_What is needed_: Where the lines below hold images, skip those and copy every word exactly.

_Information shown_:
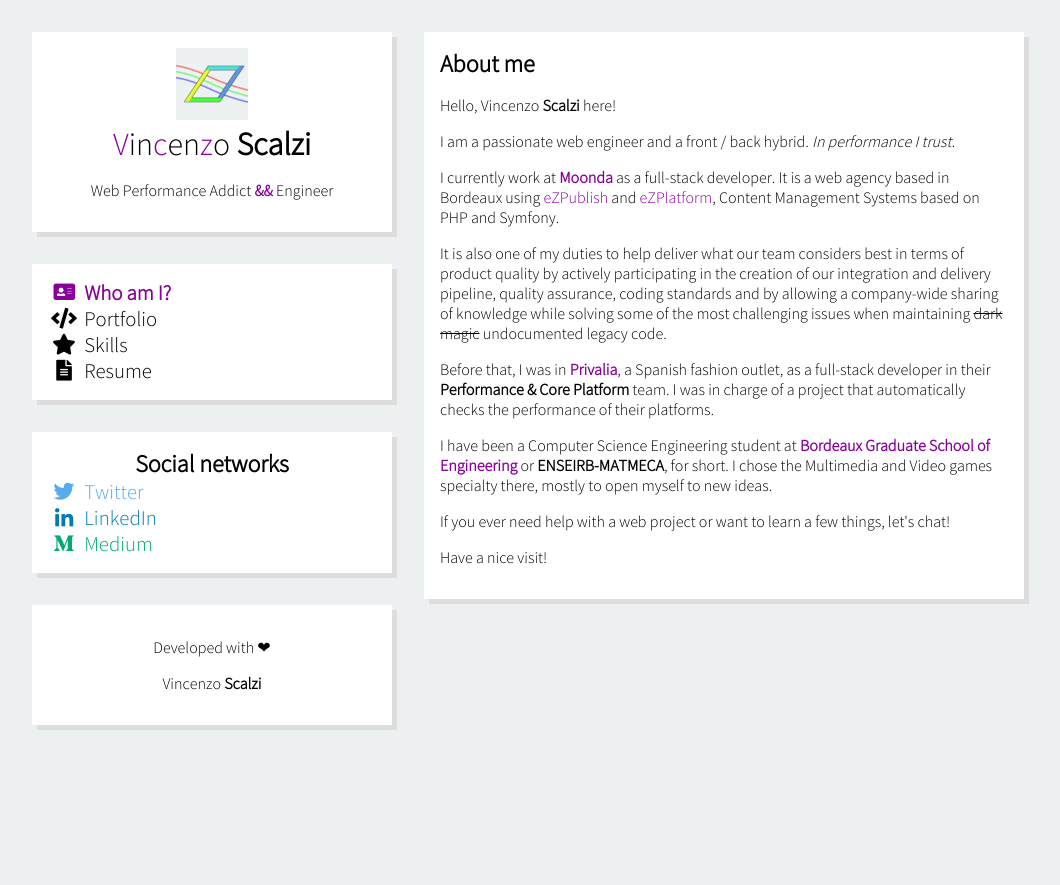
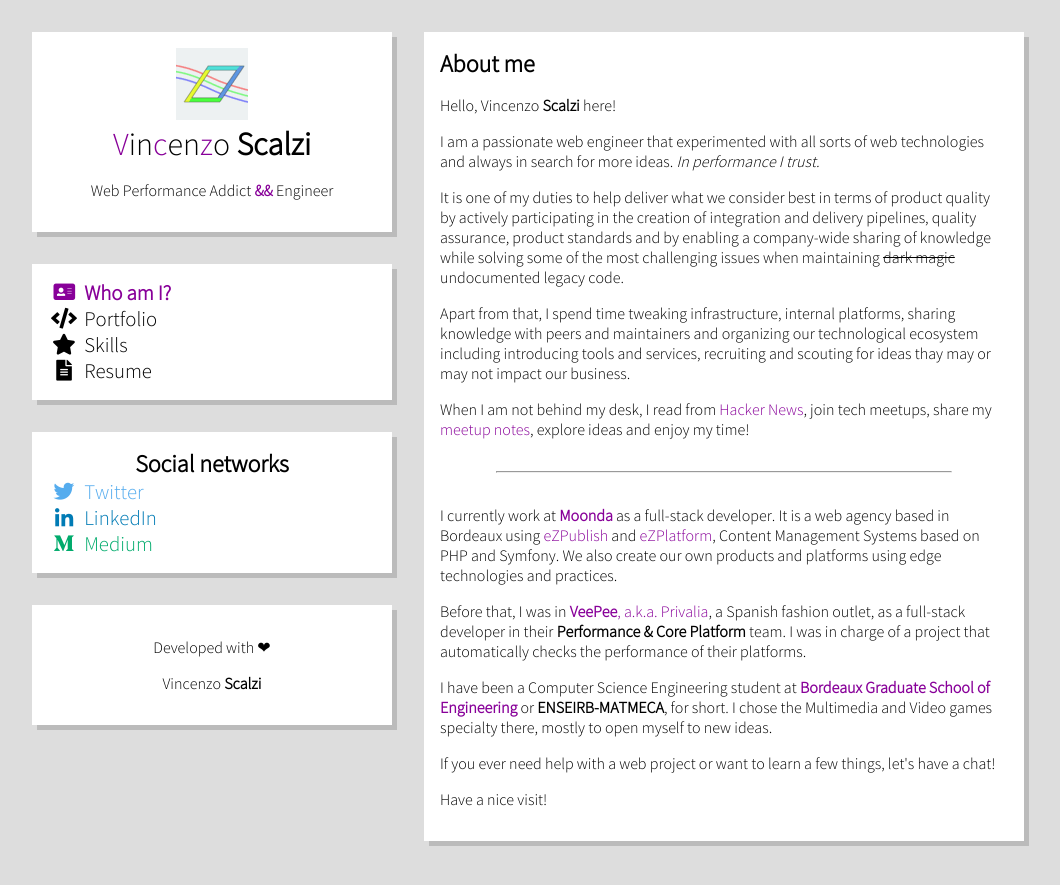
Before and after one commit to vcz-fr/Website, a Jekyll site: the page built from index.html, in a window 1280 px wide. Shown: the top 885 px of the page, without its empty margins (112-1172 px from the left). Built offline with Jekyll 4.4.1, drawn with Linux system fonts in a browser that asks for light colours.

Commit message:
[Feature] More content, better colors

```diff
--- /dev/null
+++ b/_sass/vars.scss
@@ -0,0 +1,6 @@
+$bg-color: #ddd;
+$card-color: #fff;
+$card-accent: #bbb;
+
+$text-color: #000;
+$text-accent: #809;
--- a/assets/css/global.scss
+++ b/assets/css/global.scss
@@ -1,10 +1,11 @@
 ---
 ---
 
+@import "vars";
 @import "fonts";
 
 html {
-    background: #ecf0f1;
+    background: $bg-color;
 }
 
 .icon {
@@ -30,6 +31,12 @@
     font-weight: 400;
 }
 
+hr {
+    width: 80%;
+    color: $bg-color;
+    margin: 2rem auto;
+}
+
 a {
     text-decoration: none;
 }
@@ -48,9 +55,9 @@
 
 .card {
     margin: 2rem 0;
-    background: #fff;
+    background: $card-color;
     padding: 1rem;
-    box-shadow: 5px 5px #ddd;
+    box-shadow: 5px 5px $card-accent;
 }
 
 .text-center, .icon {
@@ -61,11 +68,11 @@
     cursor: pointer;
     display: block;
     font-size: 1.3rem;
-    color: #000;
+    color: $text-color;
 
     &.active {
         font-weight: 700;
-        color: #809;
+        color: $text-accent;
     }
 
     & > .icon {
@@ -74,7 +81,7 @@
 }
 
 a, nav > a:hover, .purple {
-    color: #809;
+    color: $text-accent;
 }
 
 .md-hide {
--- a/index.html
+++ b/index.html
@@ -6,34 +6,48 @@
 <div class="card">
     <h2>About me</h2>
     <p>
-        Hello, Vincenzo <b>Scalzi</b> here!</p>
+        Hello, Vincenzo <b>Scalzi</b> here!
+    </p>
     <p>
-        I am a passionate web engineer and a front / back hybrid. <em>In performance I trust.</em></p>
+        I am a passionate web engineer that experimented with all sorts of web technologies and always in search
+        for more ideas. <em>In performance I trust.</em>
+    </p>
+    <p>
+        It is one of my duties to help deliver what we consider best in terms of product quality by
+        actively participating in the creation of integration and delivery pipelines, quality assurance,
+        product standards and by enabling a company-wide sharing of knowledge while solving some of the most
+        challenging issues when maintaining <s>dark magic</s> undocumented legacy code.
+    </p>
+    <p>
+        Apart from that, I spend time tweaking infrastructure, internal platforms, sharing knowledge
+        with peers and maintainers and organizing our technological ecosystem including introducing tools
+        and services, recruiting and scouting for ideas thay may or may not impact our business.
+    </p>
+    <p>
+        When I am not behind my desk, I read from <a href="https://news.ycombinator.com/">Hacker News</a>,
+        join tech meetups, share my <a href="https://github.com/vcz-fr/meetup-notes">meetup notes</a>,
+        explore ideas and enjoy my time!
+    </p>
+    <hr>
     <p>
         I currently work at <a href="https://moonda.com/"><strong>Moonda</strong></a> as a full-stack developer.
-        It is a web agency based in Bordeaux using <a href="https://ez.no/">eZPublish </a> and
+        It is a web agency based in Bordeaux using <a href="https://ez.no/">eZPublish</a> and
         <a href="https://ezplatform.com/">eZPlatform</a>, Content Management Systems based on PHP and Symfony.
+        We also create our own products and platforms using edge technologies and practices.
     </p>
     <p>
-        It is also one of my duties to help deliver what our team considers best in terms of product
-        quality by actively participating in the creation of our integration and delivery pipeline,
-        quality assurance, coding standards and by allowing a company-wide sharing of knowledge while
-        solving some of the most challenging issues when maintaining <s>dark magic</s> undocumented
-        legacy code.
-    </p>
-    <p>
-        Before that, I was in <a href="https://privalia.com/"> <strong>Privalia</strong></a>, a Spanish fashion
-        outlet, as a full-stack developer in their <strong>Performance & Core Platform</strong> team. I was
-        in charge of a project that automatically checks the performance of their platforms.
+        Before that, I was in <a href="https://privalia.com/"><strong>VeePee</strong>, a.k.a. Privalia</a>,
+        a Spanish fashion outlet, as a full-stack developer in their <strong>Performance & Core Platform</strong>
+        team. I was in charge of a project that automatically checks the performance of their platforms.
     </p>
     <p>
         I have been a Computer Science Engineering student at
-        <a href="https://enseirb-matmeca.bordeaux-inp.fr"><strong>Bordeaux Graduate School of Engineering</strong></a> or
-        <strong>ENSEIRB-MATMECA</strong>, for short.
-        I chose the Multimedia and Video games specialty there, mostly to open myself to new ideas.
+        <a href="https://enseirb-matmeca.bordeaux-inp.fr/"><strong>Bordeaux Graduate School of Engineering</strong></a> or
+        <strong>ENSEIRB-MATMECA</strong>, for short. I chose the Multimedia and Video games specialty there,
+        mostly to open myself to new ideas.
     </p>
     <p>
-        If you ever need help with a web project or want to learn a few things, let's chat!
+        If you ever need help with a web project or want to learn a few things, let's have a chat!
     </p>
     <p>
         Have a nice visit!
--- a/skills.html
+++ b/skills.html
@@ -26,8 +26,8 @@
         <li>ReactJS 15, Angular Latest</li>
         <li>Java 8 + Spring Boot 1.5</li>
         <li>PHP 7.2 + CodeIgniter 3 / Symfony 3</li>
-        <li>Webpack, SASS, random JS libraries</li>
-        <li>NginX and Docker-based CI</li>
+        <li>Webpack, SCSS, any random JS library</li>
+        <li>NginX, Docker-based CI, Kubernetes</li>
         <li>Web performance and engineering as concepts</li>
         <li>Installing a decent AWS-based infrastructure from scratch</li>
     </ul>
```
Also changed, not shown: resume.html (+5 -2 lines).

_Reply_:
Before and after one commit to vcz-fr/Website, a Jekyll site: the page built from index.html, in a window 1280 px wide. Shown: the top 885 px of the page, without its empty margins (112-1172 px from the left). Built offline with Jekyll 4.4.1, drawn with Linux system fonts in a browser that asks for light colours.

Commit message:
[Feature] More content, better colors

```diff
--- /dev/null
+++ b/_sass/vars.scss
@@ -0,0 +1,6 @@
+$bg-color: #ddd;
+$card-color: #fff;
+$card-accent: #bbb;
+
+$text-color: #000;
+$text-accent: #809;
--- a/assets/css/global.scss
+++ b/assets/css/global.scss
@@ -1,10 +1,11 @@
 ---
 ---
 
+@import "vars";
 @import "fonts";
 
 html {
-    background: #ecf0f1;
+    background: $bg-color;
 }
 
 .icon {
@@ -30,6 +31,12 @@
     font-weight: 400;
 }
 
+hr {
+    width: 80%;
+    color: $bg-color;
+    margin: 2rem auto;
+}
+
 a {
     text-decoration: none;
 }
@@ -48,9 +55,9 @@
 
 .card {
     margin: 2rem 0;
-    background: #fff;
+    background: $card-color;
     padding: 1rem;
-    box-shadow: 5px 5px #ddd;
+    box-shadow: 5px 5px $card-accent;
 }
 
 .text-center, .icon {
@@ -61,11 +68,11 @@
     cursor: pointer;
     display: block;
     font-size: 1.3rem;
-    color: #000;
+    color: $text-color;
 
     &.active {
         font-weight: 700;
-        color: #809;
+        color: $text-accent;
     }
 
     & > .icon {
@@ -74,7 +81,7 @@
 }
 
 a, nav > a:hover, .purple {
-    color: #809;
+    color: $text-accent;
 }
 
 .md-hide {
--- a/index.html
+++ b/index.html
@@ -6,34 +6,48 @@
 <div class="card">
     <h2>About me</h2>
     <p>
-        Hello, Vincenzo <b>Scalzi</b> here!</p>
+        Hello, Vincenzo <b>Scalzi</b> here!
+    </p>
     <p>
-        I am a passionate web engineer and a front / back hybrid. <em>In performance I trust.</em></p>
+        I am a passionate web engineer that experimented with all sorts of web technologies and always in search
+        for more ideas. <em>In performance I trust.</em>
+    </p>
+    <p>
+        It is one of my duties to help deliver what we consider best in terms of product quality by
+        actively participating in the creation of integration and delivery pipelines, quality assurance,
+        product standards and by enabling a company-wide sharing of knowledge while solving some of the most
+        challenging issues when maintaining <s>dark magic</s> undocumented legacy code.
+    </p>
+    <p>
+        Apart from that, I spend time tweaking infrastructure, internal platforms, sharing knowledge
+        with peers and maintainers and organizing our technological ecosystem including introducing tools
+        and services, recruiting and scouting for ideas thay may or may not impact our business.
+    </p>
+    <p>
+        When I am not behind my desk, I read from <a href="https://news.ycombinator.com/">Hacker News</a>,
+        join tech meetups, share my <a href="https://github.com/vcz-fr/meetup-notes">meetup notes</a>,
+        explore ideas and enjoy my time!
+    </p>
+    <hr>
     <p>
         I currently work at <a href="https://moonda.com/"><strong>Moonda</strong></a> as a full-stack developer.
-        It is a web agency based in Bordeaux using <a href="https://ez.no/">eZPublish </a> and
+        It is a web agency based in Bordeaux using <a href="https://ez.no/">eZPublish</a> and
         <a href="https://ezplatform.com/">eZPlatform</a>, Content Management Systems based on PHP and Symfony.
+        We also create our own products and platforms using edge technologies and practices.
     </p>
     <p>
-        It is also one of my duties to help deliver what our team considers best in terms of product
-        quality by actively participating in the creation of our integration and delivery pipeline,
-        quality assurance, coding standards and by allowing a company-wide sharing of knowledge while
-        solving some of the most challenging issues when maintaining <s>dark magic</s> undocumented
-        legacy code.
-    </p>
-    <p>
-        Before that, I was in <a href="https://privalia.com/"> <strong>Privalia</strong></a>, a Spanish fashion
-        outlet, as a full-stack developer in their <strong>Performance & Core Platform</strong> team. I was
-        in charge of a project that automatically checks the performance of their platforms.
+        Before that, I was in <a href="https://privalia.com/"><strong>VeePee</strong>, a.k.a. Privalia</a>,
+        a Spanish fashion outlet, as a full-stack developer in their <strong>Performance & Core Platform</strong>
+        team. I was in charge of a project that automatically checks the performance of their platforms.
     </p>
     <p>
         I have been a Computer Science Engineering student at
-        <a href="https://enseirb-matmeca.bordeaux-inp.fr"><strong>Bordeaux Graduate School of Engineering</strong></a> or
-        <strong>ENSEIRB-MATMECA</strong>, for short.
-        I chose the Multimedia and Video games specialty there, mostly to open myself to new ideas.
+        <a href="https://enseirb-matmeca.bordeaux-inp.fr/"><strong>Bordeaux Graduate School of Engineering</strong></a> or
+        <strong>ENSEIRB-MATMECA</strong>, for short. I chose the Multimedia and Video games specialty there,
+        mostly to open myself to new ideas.
     </p>
     <p>
-        If you ever need help with a web project or want to learn a few things, let's chat!
+        If you ever need help with a web project or want to learn a few things, let's have a chat!
     </p>
     <p>
         Have a nice visit!
--- a/skills.html
+++ b/skills.html
@@ -26,8 +26,8 @@
         <li>ReactJS 15, Angular Latest</li>
         <li>Java 8 + Spring Boot 1.5</li>
         <li>PHP 7.2 + CodeIgniter 3 / Symfony 3</li>
-        <li>Webpack, SASS, random JS libraries</li>
-        <li>NginX and Docker-based CI</li>
+        <li>Webpack, SCSS, any random JS library</li>
+        <li>NginX, Docker-based CI, Kubernetes</li>
         <li>Web performance and engineering as concepts</li>
         <li>Installing a decent AWS-based infrastructure from scratch</li>
     </ul>
```
Also changed, not shown: resume.html (+5 -2 lines).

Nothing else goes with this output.